[To do] Copy all the lines of the data that include the word "redux".

[Task material]
_____
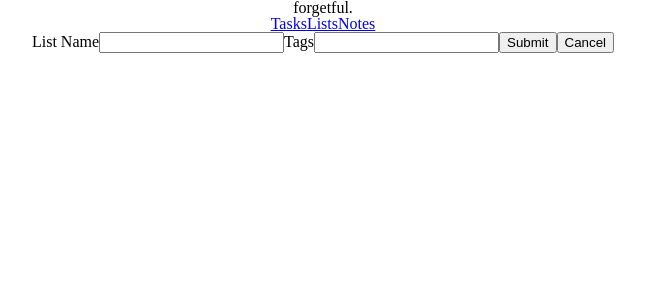
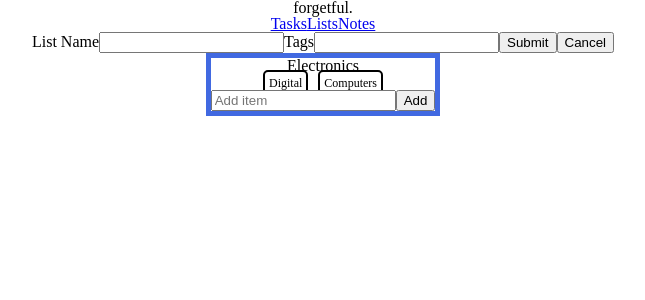
Before and after one commit to joshuascan/todo-list, a React (Create React App) app: page /shopping in a window 1280 px wide. Shown: the top 300 px of the page, without its empty margins (317-962 px from the left). Built offline with nearby package versions, Linux system fonts and the light colour scheme.

Commit message:
update ShoppingListCreator to use redux slice

```diff
--- a/src/components/shopping/ShoppingListCreator.jsx
+++ b/src/components/shopping/ShoppingListCreator.jsx
@@ -1,12 +1,16 @@
 import React, { useState } from "react";
+import { useDispatch } from "react-redux";
+import { createList } from "../../store/listSlice";
 
 const initialFormValues = {
   name: "",
   tags: "",
+  items: [],
 };
 
-const ShoppingListCreator = ({ addShoppingList }) => {
+const ShoppingListCreator = () => {
   const [newList, setNewList] = useState(initialFormValues);
+  const dispatch = useDispatch();
 
   const handleChange = (e) => {
     setNewList({ ...newList, [e.target.name]: e.target.value });
@@ -14,7 +18,13 @@ const ShoppingListCreator = ({ addShoppingList }) => {
 
   const handleSubmit = (e) => {
     e.preventDefault();
-    addShoppingList(newList);
+    dispatch(
+      createList({
+        ...newList,
+        tags: newList.tags !== "" ? newList.tags.split(/[ ,]+/) : [],
+        id: Date.now(),
+      })
+    );
     setNewList(initialFormValues);
   };
 
--- a/src/components/shopping/ShoppingLists.jsx
+++ b/src/components/shopping/ShoppingLists.jsx
@@ -1,24 +1,17 @@
-import React, { useState } from "react";
+import React from "react";
+import { useSelector, useDispatch } from "react-redux";
 import ShoppingCard from "./ShoppingCard";
 import ShoppingListCreator from "./ShoppingListCreator";
 
 const ShoppingLists = (props) => {
-  const [shoppingLists, setShoppingLists] = useState([]);
-
-  const addShoppingList = (list) => {
-    const newList = {
-      name: list.name,
-      tags: list.tags !== "" ? list.tags.split(/[ ,]+/) : "",
-      id: Date.now(),
-    };
-    setShoppingLists([...shoppingLists, newList]);
-  };
+  const lists = useSelector((state) => state.list.lists);
+  const dispatch = useDispatch();
 
   return (
     <div>
-      <ShoppingListCreator addShoppingList={addShoppingList} />
+      <ShoppingListCreator />
       <div className={"shopping-lists-container"}>
-        {shoppingLists.map((list) => (
+        {lists.map((list) => (
           <ShoppingCard key={list.id} list={list} />
         ))}
       </div>
--- a/src/store/listSlice.js
+++ b/src/store/listSlice.js
@@ -4,11 +4,12 @@ const initialState = {
   lists: [
     {
       name: "Electronics",
+      id: 1264512343,
       tags: ["Digital", "Computers"],
       items: [
-        { name: "PlayStation 5", completed: false },
-        { name: "iPhone", completed: false },
-        { name: "LG CX", completed: false },
+        { name: "PlayStation 5", id: 175830284, completed: false },
+        { name: "iPhone", id: 175830285, completed: false },
+        { name: "LG CX", id: 175830284, completed: false },
       ],
     },
   ],
```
_____
[Exercise response]
update ShoppingListCreator to use redux slice
+import { useDispatch } from "react-redux";
+import { useSelector, useDispatch } from "react-redux";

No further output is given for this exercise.